Although lead paint was banned by federal law in 1978, it continues to poison children living in homes built before that time. Federal and state laws have reduced rates of lead poisoning significantly in the past three decades. However, pockets of high rates of lead poisoning remain, primarily in low-income urban neighborhoods with older housing stock. Recently, several municipalities have passed local lead laws to reduce lead hazards in high-risk areas. This analysis suggests that local laws hold great promise for reducing lead hazards in children's homes.
This study considers mandates requiring the partial replacement of lead pipes and the potential impact on rates of lead in the water.
The cumulative mass of lead release indicated that a typical partial replacement configuration did not provide a net reduction in lead when compared to 100 percent lead pipe. The partially replaced service line configuration also had a much greater likelihood of producing water with "spikes" of lead particulates at higher flow rates, while tending to produce lower levels of lead at very low flow rates.
Childhood lead poisoning is widely recognized as one of the most significant environmental health problems impacting children in the United States, as well as many other countries. Lead is one of the longest-known, best-understood, and most well-monitored environmental toxins. Most (but not all) children with elevated blood lead levels are exposed to lead through lead hazards in older housing. Local policy approaches aim to reduce childhood lead poisoning by reducing the prevalence of lead hazards in high-risk housing, and do so by improving maintenance practices and controlling lead hazards.
The United States Environmental Protection Agency (EPA) is considering revisions to the Lead and Copper Rule (LCR). The revisions will help reduce the public health problems caused by unsafe or toxic levels of lead in drinking water. This study will help identify gaps in existing policies on water sampling to measure lead levels, replacement of water lines that contain lead, and public education aimed at reducing exposure to lead.
This article evaluated the effectiveness of a comprehensive rental housing–based lead law adopted in Rochester, New York, in 2005 by integrating analyses of city inspections data, a survey of landlords, landlord focus groups, and health department data on children’s blood lead levels from the first 4 years of implementation of the 2005 law. Although many uncertainties remain, this study's analysis suggests that the lead law has had a positive impact on children’s health.
This study determined whether Philadelphia Lead Court is effective in enforcing lead hazard remediation in the homes of children with elevated blood lead levels.
This study will examine a local housing inspection law put into place in Rochester, New York in 2006, and will look as well at laws in several other cities, to see if and how local legislation can be used as a tool to more effectively to fill the gap left between state and federal laws removing paint from gasoline and from the paint used in homes were put in place decades ago.
This dataset includes nearly 80 components of ordinances that govern the maintenance and inspection of existing housing, including provisions for habitability, injury, mold and pest prevention, air quality and lead and other toxins, including tobacco smoke, in the home.
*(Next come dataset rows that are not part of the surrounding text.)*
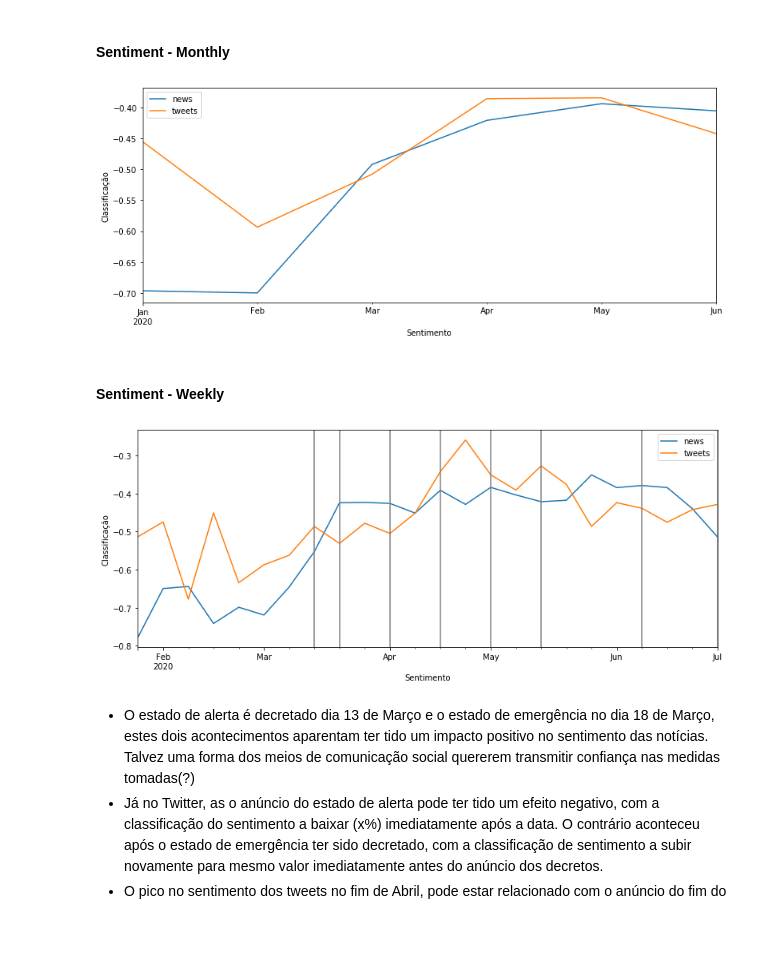
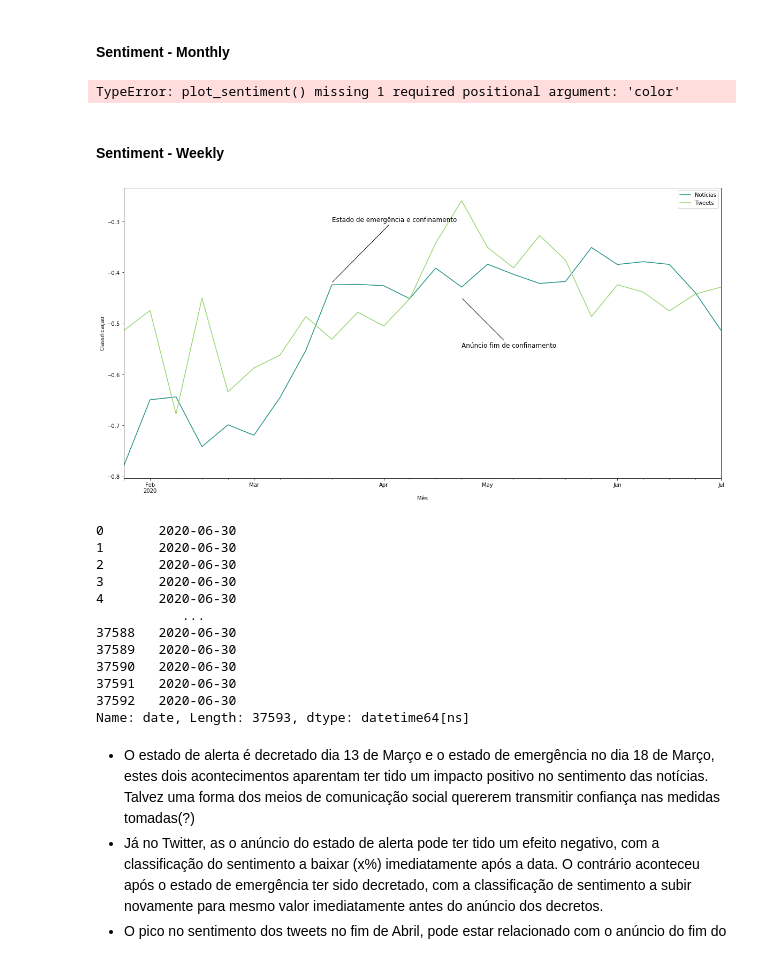
Before and after one commit to dssg-pt/miniproject-sentimentanalysis-covid, a Jupyter notebook: notebooks/news and tweets combined - analysis.ipynb, the cells around one changed output. Drawn from its saved outputs; the diff is of its cells as text; code cells hidden in the pictures; blank space fills up the shorter version.

Commit message:
graph with new colors and annotations

```diff
--- a/notebooks/news and tweets combined - analysis.ipynb
+++ b/notebooks/news and tweets combined - analysis.ipynb
@@ -288,7 +288,7 @@ def plot_sentiment(df,
                    classification_name,
 
                    freq,
-
+                    color,
 
                    agg_name='mean',
 
@@ -299,7 +299,8 @@ def plot_sentiment(df,
 
                    plot_zero_line=False):
 
-    df.groupby(pd.Grouper(key=date_name, freq=freq))[classification_name].agg(agg_name).plot(figsize=fig_size, kind=plot_type)
+    df.groupby(pd.Grouper(key=date_name, freq=freq))[classification_name].agg(agg_name).plot(figsize=(20,10), kind=plot_type
+                                                                                            ,color = color)
 
     if plot_zero_line:
 
@@ -320,22 +321,55 @@ plt.legend(["news","tweets"])
 
 plt.show()
 # %% [output]
-[figure, removed]
+TypeError: plot_sentiment() missing 1 required positional argument: 'color'
 # %% [markdown]
 #### Sentiment - Weekly
 # %%
-plot_sentiment(news_2, "date", "numerical_class", "W")
-plot_sentiment(tweets_2, "date","numerical_class", "W")
+fig, ax = plt.subplots()
+
+plot_sentiment(news_2, "date", "numerical_class", "W", color= "#209284")
+plot_sentiment(tweets_2, "date","numerical_class", "W", color = "#98d66f")
 
 plt.ylabel("Classificação")
-plt.xlabel("Sentimento")
-plt.legend(["news","tweets"])
-for row_id, row_values in df_medidas.iterrows():
-    plt.axvline(row_values["data"],color="gray")
+plt.xlabel("Mês")
+plt.legend(["Notícias","Tweets"])
+#for row_id, row_values in df_medidas.iterrows():
+    #plt.axvline(row_values["data"],color="gray")
+#ax.set_xticklabels(( " ","Janeiro",'Fevereiro', 'Março', 'Abril', 'Maio', 'Junho'))
+
+ax.annotate('Estado de emergência e confinamento',
+            ('2020-03-18', -0.42), ('2020-03-19', -0.3),
+            arrowprops=dict(arrowstyle='-'),size=12
+            )
+
+ax.annotate('Anúncio fim de confinamento',
+            ('2020-04-22', -0.45), ('2020-04-23', -0.55),
+            arrowprops=dict(arrowstyle='-'),horizontalalignment='left',
+            verticalalignment='bottom',
+            size=12
+
+            )
+
+
 
 plt.show()
 # %% [output]
-[figure, old version]
+[figure, new version]
+# %%
+news_2.date
+# %% [output]
+0       2020-06-30
+1       2020-06-30
+2       2020-06-30
+3       2020-06-30
+4       2020-06-30
+           ...
+37588   2020-06-30
+37589   2020-06-30
+37590   2020-06-30
+37591   2020-06-30
+37592   2020-06-30
+Name: date, Length: 37593, dtype: datetime64[ns]
 # %% [markdown]
 - O estado de alerta é decretado dia 13 de Março e o estado de emergência no dia 18 de Março, estes dois acontecimentos aparentam ter tido um impacto positivo no sentimento das notícias. Talvez uma forma dos meios de comunicação social quererem transmitir confiança nas medidas tomadas(?)
 - Já no Twitter, as o anúncio do estado de alerta pode ter tido um efeito negativo, com a classificação do sentimento a baixar (x%) imediatamente após a data. O contrário aconteceu após o estado de emergência ter sido decretado, com a classificação de sentimento a subir novamente para  mesmo valor imediatamente antes do anúncio dos decretos.
```
Also changed, not shown: parts of 15 cells of this notebook.
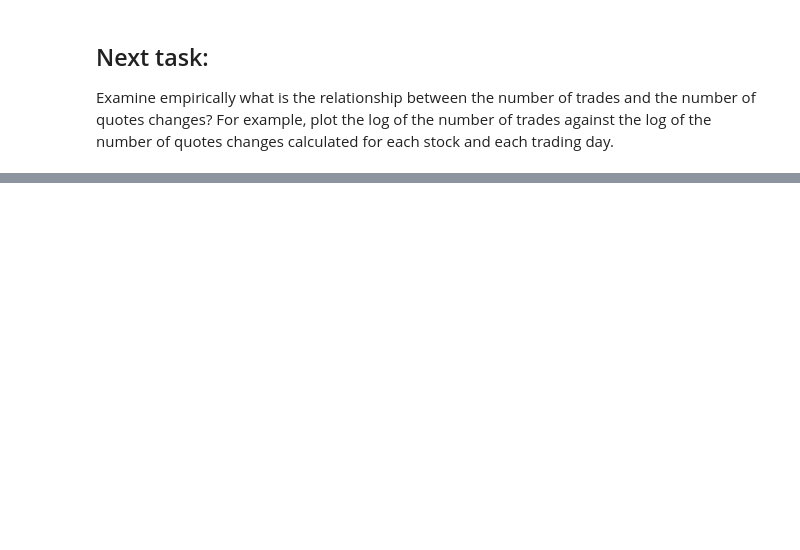
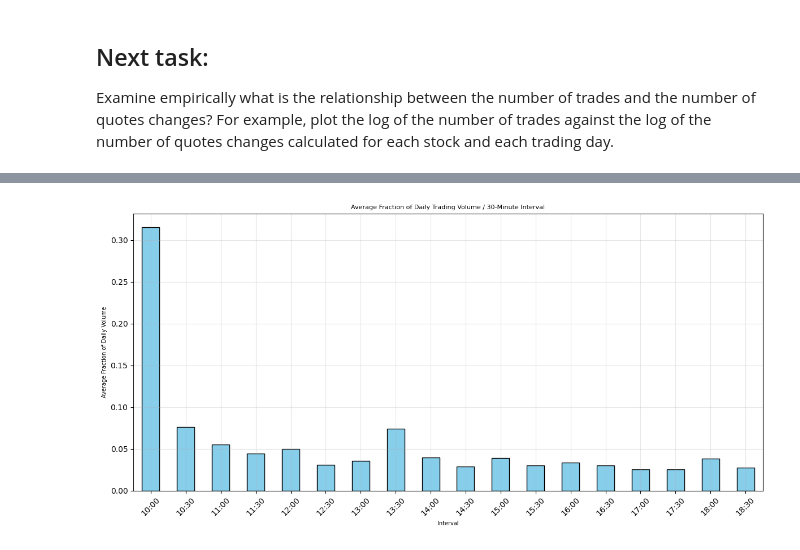
Before and after one commit to Matvey2022/Financy_project, a Jupyter notebook: solution.ipynb, the cells around one changed output, grey strips where cells are left out. Drawn from its saved outputs; the diff is of its cells as text; code cells hidden in the pictures; blank space fills up the shorter version.

```diff
--- a/solution.ipynb
+++ b/solution.ipynb
@@ -401,0 +437,58 @@ the log of the number of quotes changes calculated for each stock and each tradi
+# %%
+path = "C:\\Users\\user\\Desktop\\Innopolis_courses\\Financy_project\\data\\Processed_data\\processed_data.csv"
+data = pd.read_csv(path)
+
+data['hour'] = data['TIME'].astype(str).str[:2]  # First 2 characters for hour
+data['minute'] = data['TIME'].astype(str).str[2:4]  # Next 2 characters for minute
+
+# Combine hour and minute for 30-minute intervals
+data['interval'] = data['hour'] + ':' + data['minute']
+
+# Define 30-minute intervals from 9:50 to 18:50
+intervals = ['09:50', '10:00', '10:30', '11:00', '11:30', '12:00', '12:30',
+             '13:00', '13:30', '14:00', '14:30', '15:00', '15:30',
+             '16:00', '16:30', '17:00', '17:30', '18:00', '18:30', '18:50']
+
+# Filter the data between 9:50 and 18:50 (excluding later intervals)
+data = data[data['interval'].isin(intervals)]
+
+# Create ruble volume column
+data['ruble_volume'] = data['PRICE'] * data['VOLUME']
+
+# Group by SECCODE and interval to calculate the total ruble volume for each stock per 30-min interval
+interval_grouped = data.groupby(['SECCODE', 'interval']).agg({'ruble_volume': 'sum'}).reset_index()
+
+# Calculate the total ruble volume for each stock across all intervals for normalization
+total_ruble_volume = data.groupby('SECCODE')['ruble_volume'].sum().reset_index()
+total_ruble_volume = total_ruble_volume.rename(columns={'ruble_volume': 'total_ruble_volume'})
+
+# Merge total volume with the interval data
+interval_grouped = pd.merge(interval_grouped, total_ruble_volume, on='SECCODE')
+
+# Calculate the fraction of daily volume for each stock and interval
+interval_grouped['fraction_of_daily_volume'] = interval_grouped['ruble_volume'] / interval_grouped['total_ruble_volume']
+
+# Handle shorter intervals (9:50–10:00 and 18:50–19:00) by normalizing them (multiplying by 3 to adjust for 10-minute duration)
+interval_grouped.loc[interval_grouped['interval'] == '09:50', 'fraction_of_daily_volume'] *= 3
+interval_grouped.loc[interval_grouped['interval'] == '18:50', 'fraction_of_daily_volume'] *= 3
+
+# Calculate the average fraction of daily volume across all stocks for each 30-minute interval
+average_fraction = interval_grouped.groupby('interval')['fraction_of_daily_volume'].mean()
+
+# Plot the average fraction of daily volume for each interval
+plt.figure(figsize=(12, 6))
+average_fraction.plot(kind='bar', color='skyblue', edgecolor='k')
+plt.title("Average Fraction of Daily Trading Volume / 30-Minute Interval", fontsize=8)
+plt.xlabel("Interval", fontsize=7)
+plt.ylabel("Average Fraction of Daily Volume", fontsize=7)
+plt.xticks(rotation=45)
+plt.grid(alpha=0.3)
+plt.tight_layout()
+
+# Save the plot to a specific folder
+plt.savefig("C:\\Users\\user\\Desktop\\Innopolis_courses\\Financy_project\\Plots\\result_2.png")
+
+# Show the plot
+plt.show()
+# %% [output]
+[figure, added]
```
Also changed, not shown: parts of 43 cells of this notebook, 4 other files.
The ordinances presented here cover unincorporated King County, and all 39 municipalities therein.